One of the most exciting aspects of working in the healthcare and medical industry is that the technological advancement, research and innovation throughout the sector often produces exceptional products that positively impact society.
Joining the ranks of these innovative projects is a new patient empowered POD, developed by a research team with Ochre Health’s ACT Regional Medical Director, Dr Paresh Dawda, as the Chief Investigator. Ochre Health supported this project by providing our Bruce Clinic facilities in Canberra as a venue for testing the POD. This effective, user-friendly design could dramatically improve the quality of consultations between a GP and their patients. Here, we share the story of this POD and discuss why it could be a game-changer in the GP consultation process.
The perks of the POD
As most doctors and healthcare professionals can attest to, the lack of comprehensive databases and incomplete patient profiles are an obstacle to quality consultations. Time is of the essence, but the administrative tasks of collecting such valuable patient data tend to reduce the time invested in the meaningful work of improving patients health and overall wellbeing through an in-depth consultation.
The good news is that this new innovation resolves these issues through an elegant, inviting POD that can be placed inside clinics for patients to step into and input important data themselves in a user-friendly manner. Dr Dawda collaborated with a team of researchers and designers to create an aesthetically pleasing and inviting structure that is more in sync with how patients would behave as consumers.
The patient is also tasked with completing a quick “core” self-assessment about their alcohol intake, exercise regime, smoking behaviour or other lifestyle factors. Once the core review is complete, patients have an element of choice in either progressing to further reviews – such as on diabetes risk assessment or other health conditions – or saving those for their next visit.Drawing on his previous work experience and training in the UK, where he helped design and deliver patient improvement programmes for the NHS, Dr Dawda and the team have ensured the POD covers key areas of data collection by measuring the patient’s height and weight, feeding these into a report card.
“This ensures a longitudinal data collection. They can complete many of these in instalments, building up a comprehensive database of their own health for their GP to consult,” explains Dr Dawda.
“This data will also prove to be very useful for the researchers at the University of Canberra, who will analyse lifestyle and health trends from the data to identify which populations are most at risk. We can then use this data to take a more proactive approach to population health management, reaching out for example to those at high risk of chronic diseases to show them the areas of risk and develop strategies to minimise these with patients.”

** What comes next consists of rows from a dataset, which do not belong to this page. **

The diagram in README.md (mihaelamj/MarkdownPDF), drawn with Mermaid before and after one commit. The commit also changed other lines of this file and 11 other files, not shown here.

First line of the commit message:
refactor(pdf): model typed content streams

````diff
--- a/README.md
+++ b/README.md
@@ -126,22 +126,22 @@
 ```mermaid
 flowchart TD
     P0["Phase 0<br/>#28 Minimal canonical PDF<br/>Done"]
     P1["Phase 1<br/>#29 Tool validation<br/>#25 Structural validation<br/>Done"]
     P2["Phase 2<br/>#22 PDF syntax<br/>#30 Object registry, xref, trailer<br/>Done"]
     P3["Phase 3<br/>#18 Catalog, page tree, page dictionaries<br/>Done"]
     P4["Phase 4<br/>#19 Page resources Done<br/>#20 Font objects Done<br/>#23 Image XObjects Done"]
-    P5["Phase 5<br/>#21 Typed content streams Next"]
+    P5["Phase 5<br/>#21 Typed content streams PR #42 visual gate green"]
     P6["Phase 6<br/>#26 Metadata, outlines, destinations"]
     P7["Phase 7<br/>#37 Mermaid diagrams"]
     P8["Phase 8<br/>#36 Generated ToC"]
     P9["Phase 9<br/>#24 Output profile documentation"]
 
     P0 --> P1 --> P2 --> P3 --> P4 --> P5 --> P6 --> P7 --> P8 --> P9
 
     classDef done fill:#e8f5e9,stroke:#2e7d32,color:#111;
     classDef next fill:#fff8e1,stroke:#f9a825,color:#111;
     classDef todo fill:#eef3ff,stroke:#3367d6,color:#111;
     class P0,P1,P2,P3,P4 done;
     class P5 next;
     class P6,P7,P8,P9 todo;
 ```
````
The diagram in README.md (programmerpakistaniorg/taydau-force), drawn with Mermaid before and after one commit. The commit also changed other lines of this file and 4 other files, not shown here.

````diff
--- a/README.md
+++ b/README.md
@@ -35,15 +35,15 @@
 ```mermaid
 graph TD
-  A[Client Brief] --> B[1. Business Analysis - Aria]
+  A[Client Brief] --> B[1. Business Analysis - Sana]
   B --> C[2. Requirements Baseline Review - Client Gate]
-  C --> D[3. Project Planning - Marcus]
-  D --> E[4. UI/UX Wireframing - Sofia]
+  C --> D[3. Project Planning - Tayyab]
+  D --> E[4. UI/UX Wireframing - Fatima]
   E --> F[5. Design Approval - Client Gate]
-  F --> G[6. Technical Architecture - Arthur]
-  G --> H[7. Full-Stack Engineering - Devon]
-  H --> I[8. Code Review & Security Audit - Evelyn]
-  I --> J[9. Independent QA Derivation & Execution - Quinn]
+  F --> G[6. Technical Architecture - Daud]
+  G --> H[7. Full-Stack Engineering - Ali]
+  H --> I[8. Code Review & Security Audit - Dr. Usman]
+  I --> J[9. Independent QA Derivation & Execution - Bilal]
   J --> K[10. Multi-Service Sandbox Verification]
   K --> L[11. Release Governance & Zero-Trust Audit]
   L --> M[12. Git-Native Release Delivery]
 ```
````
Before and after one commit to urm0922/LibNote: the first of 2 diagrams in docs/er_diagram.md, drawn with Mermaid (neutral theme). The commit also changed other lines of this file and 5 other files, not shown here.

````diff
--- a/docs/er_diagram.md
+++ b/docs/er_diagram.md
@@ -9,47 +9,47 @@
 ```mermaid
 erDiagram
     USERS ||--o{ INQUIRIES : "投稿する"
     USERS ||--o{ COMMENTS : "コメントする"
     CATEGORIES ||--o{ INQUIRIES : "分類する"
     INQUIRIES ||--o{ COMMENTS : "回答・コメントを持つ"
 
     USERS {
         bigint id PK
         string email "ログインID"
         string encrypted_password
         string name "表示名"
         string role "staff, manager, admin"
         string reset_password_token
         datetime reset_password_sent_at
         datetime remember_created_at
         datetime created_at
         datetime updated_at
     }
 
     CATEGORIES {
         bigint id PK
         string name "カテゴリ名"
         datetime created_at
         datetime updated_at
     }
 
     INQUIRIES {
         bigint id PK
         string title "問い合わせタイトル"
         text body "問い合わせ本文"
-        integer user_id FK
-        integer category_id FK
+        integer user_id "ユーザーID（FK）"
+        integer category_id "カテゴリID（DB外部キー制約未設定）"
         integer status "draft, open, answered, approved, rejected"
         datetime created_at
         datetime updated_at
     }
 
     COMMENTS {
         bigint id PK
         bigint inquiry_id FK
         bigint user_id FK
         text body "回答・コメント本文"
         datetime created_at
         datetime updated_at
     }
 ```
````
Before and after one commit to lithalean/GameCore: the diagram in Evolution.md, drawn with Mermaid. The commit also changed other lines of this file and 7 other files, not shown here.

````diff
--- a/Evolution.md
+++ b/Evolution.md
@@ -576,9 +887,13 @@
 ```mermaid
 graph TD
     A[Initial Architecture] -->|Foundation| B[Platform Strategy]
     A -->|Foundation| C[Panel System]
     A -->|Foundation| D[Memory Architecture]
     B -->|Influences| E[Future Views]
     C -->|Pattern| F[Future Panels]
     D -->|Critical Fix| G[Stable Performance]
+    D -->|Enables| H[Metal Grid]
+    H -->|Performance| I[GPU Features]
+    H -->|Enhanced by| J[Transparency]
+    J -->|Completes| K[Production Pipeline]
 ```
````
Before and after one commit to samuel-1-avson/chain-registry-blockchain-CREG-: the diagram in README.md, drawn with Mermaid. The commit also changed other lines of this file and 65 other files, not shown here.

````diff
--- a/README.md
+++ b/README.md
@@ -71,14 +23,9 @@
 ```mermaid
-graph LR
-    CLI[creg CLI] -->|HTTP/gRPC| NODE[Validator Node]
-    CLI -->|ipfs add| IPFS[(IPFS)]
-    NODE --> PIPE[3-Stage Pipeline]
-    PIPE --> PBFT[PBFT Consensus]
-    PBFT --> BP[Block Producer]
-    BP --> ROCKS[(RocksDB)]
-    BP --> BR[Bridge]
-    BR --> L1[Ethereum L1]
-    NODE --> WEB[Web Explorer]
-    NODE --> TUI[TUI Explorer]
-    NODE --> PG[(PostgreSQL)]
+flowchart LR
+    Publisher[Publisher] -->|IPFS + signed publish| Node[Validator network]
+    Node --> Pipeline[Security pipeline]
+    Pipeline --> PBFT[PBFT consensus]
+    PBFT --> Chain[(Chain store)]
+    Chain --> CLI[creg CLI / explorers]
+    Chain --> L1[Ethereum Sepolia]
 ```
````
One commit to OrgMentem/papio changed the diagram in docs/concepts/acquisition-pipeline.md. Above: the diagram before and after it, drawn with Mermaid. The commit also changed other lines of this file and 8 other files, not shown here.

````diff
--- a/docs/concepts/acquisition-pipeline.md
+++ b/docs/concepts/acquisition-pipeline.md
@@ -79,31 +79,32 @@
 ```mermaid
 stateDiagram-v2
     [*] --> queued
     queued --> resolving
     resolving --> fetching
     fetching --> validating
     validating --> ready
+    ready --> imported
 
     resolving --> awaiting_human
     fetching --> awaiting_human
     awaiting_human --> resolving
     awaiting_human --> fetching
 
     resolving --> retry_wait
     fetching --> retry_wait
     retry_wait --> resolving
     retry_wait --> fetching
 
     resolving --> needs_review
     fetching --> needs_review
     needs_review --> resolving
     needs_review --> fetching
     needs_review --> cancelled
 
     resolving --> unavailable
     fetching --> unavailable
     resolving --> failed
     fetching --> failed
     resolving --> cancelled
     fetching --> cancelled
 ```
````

As you can imagine, the wider-reaching social perks of this innovation are immense and can make a valuable impact for Australians. This POD system could be potentially revolutionary for the consultation process, demonstrating how Australian innovation is continuing to lead the way forward. After all, Australian innovators ranked top in the world on the 2015 Global Creativity Index, a study comparing 139 countries conducted by the Rotman School of Management and Martin Prosperity Institute at the University of Toronto.
The progress of the POD
Perhaps in the future, these PODs can be rolled out to other clinics around the country or over the Tasman to bring the time, productivity and quality consultation benefits to doctors around Australia and New Zealand.
Supporting this project was a demonstration of Ochre Health’s values improving healthcare outcomes in our community. Dr Dawda noted such support was “critical and central to the whole idea and concept” of the POD.
“Without Ochre’s willingness, openness and desire to be involved and think outside the box, the project would not have gotten off the ground,” he concluded.